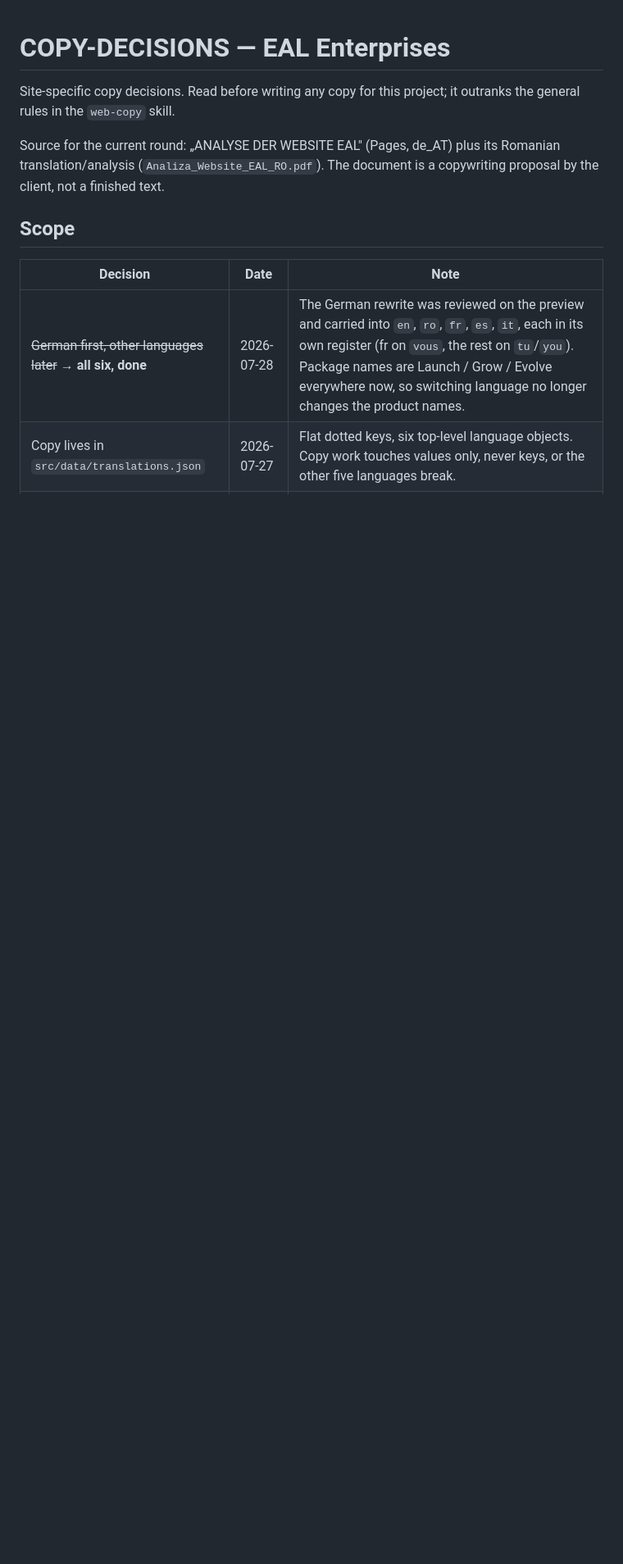
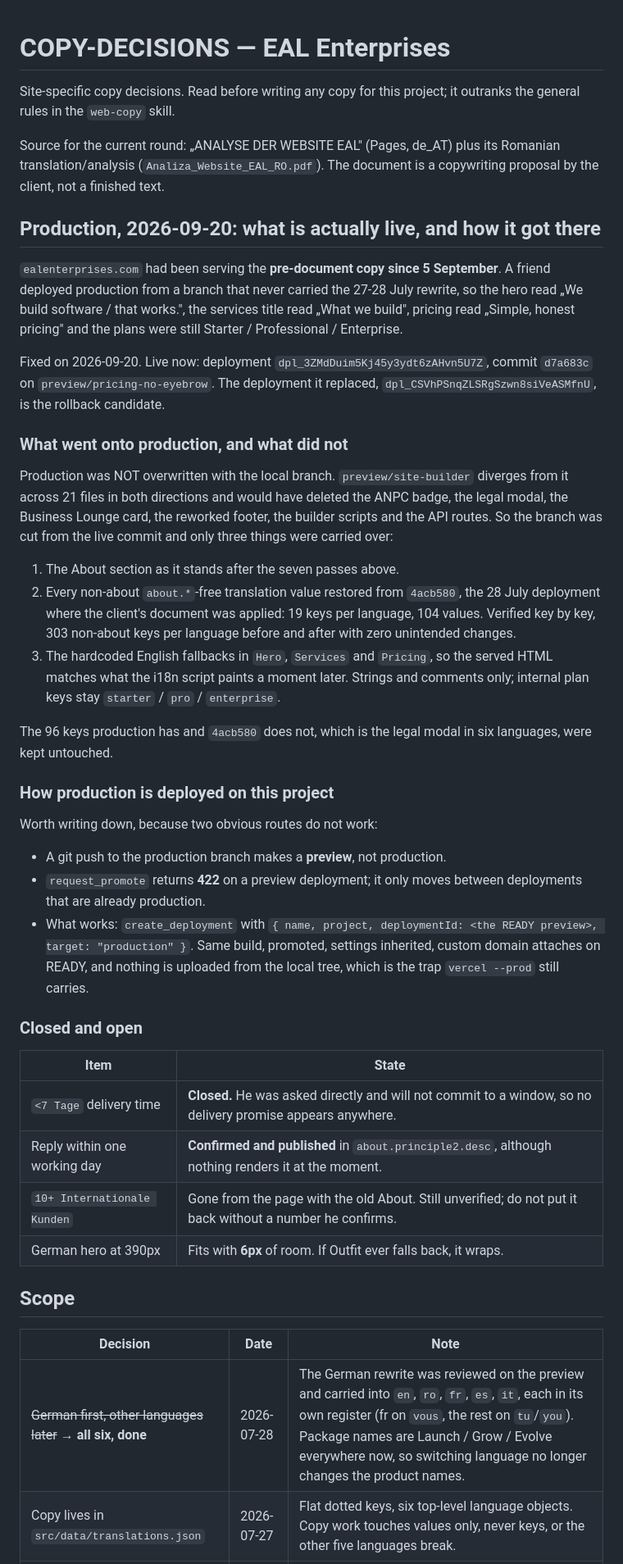
Before and after one commit to lucadumitrascu-create/eal, a Markdown page: COPY-DECISIONS.md, the part around one of its changes. Shown at 82% size. GitHub-like rendering; blank space fills up the shorter version.

Commit message:
docs: sync COPY-DECISIONS with the copy on the production branch
The file was ported to the branch production runs and gained two sections there:
the hero change of 2026-09-20 and a record of what is actually live and how it
is deployed. Taking the same version back here so the two do not fork, which is
the one thing that makes a decisions file worthless.

Co-Authored-By: Claude Opus 5 (1M context) <noreply@anthropic.com>
Claude-Session: https://claude.ai/code/session_01YTJsg8K2wUkuoJ4cZumC9x

```diff
--- a/COPY-DECISIONS.md
+++ b/COPY-DECISIONS.md
@@ -3,6 +3,59 @@
 Site-specific copy decisions. Read before writing any copy for this project; it outranks the general rules in the `web-copy` skill.
 
 Source for the current round: „ANALYSE DER WEBSITE EAL" (Pages, de_AT) plus its Romanian translation/analysis (`Analiza_Website_EAL_RO.pdf`). The document is a copywriting proposal by the client, not a finished text.
+
+## Production, 2026-09-20: what is actually live, and how it got there
+
+`ealenterprises.com` had been serving the **pre-document copy since 5 September**.
+A friend deployed production from a branch that never carried the 27-28 July
+rewrite, so the hero read „We build software / that works.", the services title
+read „What we build", pricing read „Simple, honest pricing" and the plans were
+still Starter / Professional / Enterprise.
+
+Fixed on 2026-09-20. Live now: deployment `dpl_3ZMdDuim5Kj45y3ydt6zAHvn5U7Z`,
+commit `d7a683c` on `preview/pricing-no-eyebrow`. The deployment it replaced,
+`dpl_CSVhPSnqZLSRgSzwn8siVeASMfnU`, is the rollback candidate.
+
+### What went onto production, and what did not
+
+Production was NOT overwritten with the local branch. `preview/site-builder`
+diverges from it across 21 files in both directions and would have deleted the
+ANPC badge, the legal modal, the Business Lounge card, the reworked footer, the
+builder scripts and the API routes. So the branch was cut from the live commit
+and only three things were carried over:
+
+1. The About section as it stands after the seven passes above.
+2. Every non-about `about.*`-free translation value restored from `4acb580`,
+   the 28 July deployment where the client's document was applied: 19 keys per
+   language, 104 values. Verified key by key, 303 non-about keys per language
+   before and after with zero unintended changes.
+3. The hardcoded English fallbacks in `Hero`, `Services` and `Pricing`, so the
+   served HTML matches what the i18n script paints a moment later. Strings and
+   comments only; internal plan keys stay `starter` / `pro` / `enterprise`.
+
+The 96 keys production has and `4acb580` does not, which is the legal modal in
+six languages, were kept untouched.
+
+### How production is deployed on this project
+
+Worth writing down, because two obvious routes do not work:
+
+- A git push to the production branch makes a **preview**, not production.
+- `request_promote` returns **422** on a preview deployment; it only moves
+  between deployments that are already production.
+- What works: `create_deployment` with `{ name, project, deploymentId: <the
+  READY preview>, target: "production" }`. Same build, promoted, settings
+  inherited, custom domain attaches on READY, and nothing is uploaded from the
+  local tree, which is the trap `vercel --prod` still carries.
+
+### Closed and open
+
+| Item | State |
+|---|---|
+| `<7 Tage` delivery time | **Closed.** He was asked directly and will not commit to a window, so no delivery promise appears anywhere. |
+| Reply within one working day | **Confirmed and published** in `about.principle2.desc`, although nothing renders it at the moment. |
+| `10+ Internationale Kunden` | Gone from the page with the old About. Still unverified; do not put it back without a number he confirms. |
+| German hero at 390px | Fits with **6px** of room. If Outfit ever falls back, it wraps. |
 
 ## Scope
 
```
Also changed, not shown: other parts of COPY-DECISIONS.md (+1 -1 lines).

> **Activity**
Please return all of the material above exactly, minus any pictures.

> **Problem solution**
Before and after one commit to lucadumitrascu-create/eal, a Markdown page: COPY-DECISIONS.md, the part around one of its changes. Shown at 82% size. GitHub-like rendering; blank space fills up the shorter version.

Commit message:
docs: sync COPY-DECISIONS with the copy on the production branch
The file was ported to the branch production runs and gained two sections there:
the hero change of 2026-09-20 and a record of what is actually live and how it
is deployed. Taking the same version back here so the two do not fork, which is
the one thing that makes a decisions file worthless.

Co-Authored-By: Claude Opus 5 (1M context) <noreply@anthropic.com>
Claude-Session: https://claude.ai/code/session_01YTJsg8K2wUkuoJ4cZumC9x

```diff
--- a/COPY-DECISIONS.md
+++ b/COPY-DECISIONS.md
@@ -3,6 +3,59 @@
 Site-specific copy decisions. Read before writing any copy for this project; it outranks the general rules in the `web-copy` skill.
 
 Source for the current round: „ANALYSE DER WEBSITE EAL" (Pages, de_AT) plus its Romanian translation/analysis (`Analiza_Website_EAL_RO.pdf`). The document is a copywriting proposal by the client, not a finished text.
+
+## Production, 2026-09-20: what is actually live, and how it got there
+
+`ealenterprises.com` had been serving the **pre-document copy since 5 September**.
+A friend deployed production from a branch that never carried the 27-28 July
+rewrite, so the hero read „We build software / that works.", the services title
+read „What we build", pricing read „Simple, honest pricing" and the plans were
+still Starter / Professional / Enterprise.
+
+Fixed on 2026-09-20. Live now: deployment `dpl_3ZMdDuim5Kj45y3ydt6zAHvn5U7Z`,
+commit `d7a683c` on `preview/pricing-no-eyebrow`. The deployment it replaced,
+`dpl_CSVhPSnqZLSRgSzwn8siVeASMfnU`, is the rollback candidate.
+
+### What went onto production, and what did not
+
+Production was NOT overwritten with the local branch. `preview/site-builder`
+diverges from it across 21 files in both directions and would have deleted the
+ANPC badge, the legal modal, the Business Lounge card, the reworked footer, the
+builder scripts and the API routes. So the branch was cut from the live commit
+and only three things were carried over:
+
+1. The About section as it stands after the seven passes above.
+2. Every non-about `about.*`-free translation value restored from `4acb580`,
+   the 28 July deployment where the client's document was applied: 19 keys per
+   language, 104 values. Verified key by key, 303 non-about keys per language
+   before and after with zero unintended changes.
+3. The hardcoded English fallbacks in `Hero`, `Services` and `Pricing`, so the
+   served HTML matches what the i18n script paints a moment later. Strings and
+   comments only; internal plan keys stay `starter` / `pro` / `enterprise`.
+
+The 96 keys production has and `4acb580` does not, which is the legal modal in
+six languages, were kept untouched.
+
+### How production is deployed on this project
+
+Worth writing down, because two obvious routes do not work:
+
+- A git push to the production branch makes a **preview**, not production.
+- `request_promote` returns **422** on a preview deployment; it only moves
+  between deployments that are already production.
+- What works: `create_deployment` with `{ name, project, deploymentId: <the
+  READY preview>, target: "production" }`. Same build, promoted, settings
+  inherited, custom domain attaches on READY, and nothing is uploaded from the
+  local tree, which is the trap `vercel --prod` still carries.
+
+### Closed and open
+
+| Item | State |
+|---|---|
+| `<7 Tage` delivery time | **Closed.** He was asked directly and will not commit to a window, so no delivery promise appears anywhere. |
+| Reply within one working day | **Confirmed and published** in `about.principle2.desc`, although nothing renders it at the moment. |
+| `10+ Internationale Kunden` | Gone from the page with the old About. Still unverified; do not put it back without a number he confirms. |
+| German hero at 390px | Fits with **6px** of room. If Outfit ever falls back, it wraps. |
 
 ## Scope
 
```
Also changed, not shown: other parts of COPY-DECISIONS.md (+1 -1 lines).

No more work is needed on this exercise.